The two sides announced a $14.25 million settlement on Tuesday. The agreement was substantially less than the $100 million that victims asked for.
That entire amount will be paid by Travelers Insurance, which covers the synagogue, Kesher Israel, and the other defendants. As part of the agreement, Kesher Israel and its co-defendants do not admit guilt, and deny any wrongdoing.
The agreement, which the two sides presented to D.C. Superior Court Judge Brian Holeman on Aug. 23, requires court approval.
“The settlement provides class members who were victimized by Freundel $25,000 each for completing very minimal paperwork,” said Alexandra Harwin, whose firm, Sanford Heisler Sharpe, represented the victims in the class action suit.
She said the payments could “possibly be more if they complete an additional claim form detailing the harm from their experience.”
Freundel was sentenced in May 2015 to six years in prison. The U.S. Attorney’s Office confirmed that he filmed more than 150 women.
The other defendants are the National Capital Mikvah, as Kesher’s affiliated ritual bath is known; the Beth Din of America, the Orthodox rabbinical court system through whom Freundel conducted conversions; and the Rabbinical Council of America, the umbrella Orthodox rabbis’ association affiliated with the rabbinic courts.
Negotiations on a settlement began in 2016, according to the two sides.
“This was a compromise of disputed claims,” Harwin said. “It took protracted negotiations of over two years to reach this point.”
For victims, the settlement means the end of a lengthy legal process that ultimately could have failed, Harwin said.
For the synagogue, the agreement is another step in putting Freundel’s actions behind it.
“Kesher believes that resolving the case at this time is in its best interests, as well as the best interests of the Kesher community and Freundel’s victims. The settlement would enable the parties to avoid the further burdens of litigation, and would allow Kesher to continue its focus on serving the needs of the Jewish community in Washington, D.C., without the distraction of the lawsuits,” according to a statement that Kesher Israel released Tuesday.

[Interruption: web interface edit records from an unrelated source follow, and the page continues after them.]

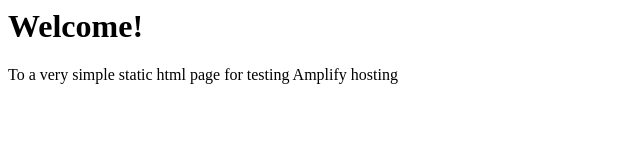
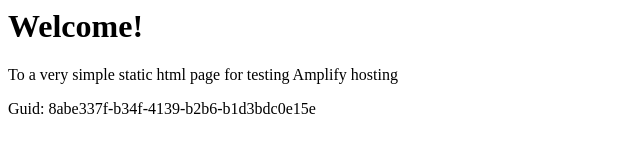
Before and after one commit to aws-aemilia-mxp/Github-PR-Commit-Integration-Test-DoNotTouch-v0-preprod-eu-south-1, a website: page src/index.html in a window 1280 px wide. Shown: the whole page, without its empty margins (0-640 px from the left). Drawn offline with Linux system fonts and the light colour scheme.

Commit message:
commit from integ tests

```diff
--- a/src/index.html
+++ b/src/index.html
@@ -1,3 +1,5 @@
+
+
 <html lang="en">
 
 <head>
@@ -10,6 +12,6 @@
 <body>
     <h1>Welcome!</h1>
     <p>To a very simple static html page for testing Amplify hosting</p>
-</body>
+    <p>Guid: 8abe337f-b34f-4139-b2b6-b1d3bdc0e15e</p></body>
 
 </html>
```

“This settlement will enable Kesher to put the litigation behind us, and to put one hundred percent of its focus where it belongs — on serving its members and the larger community,” the press release quoted synagogue president Drew Cooper as saying.
JTA News and Features contributed to this article.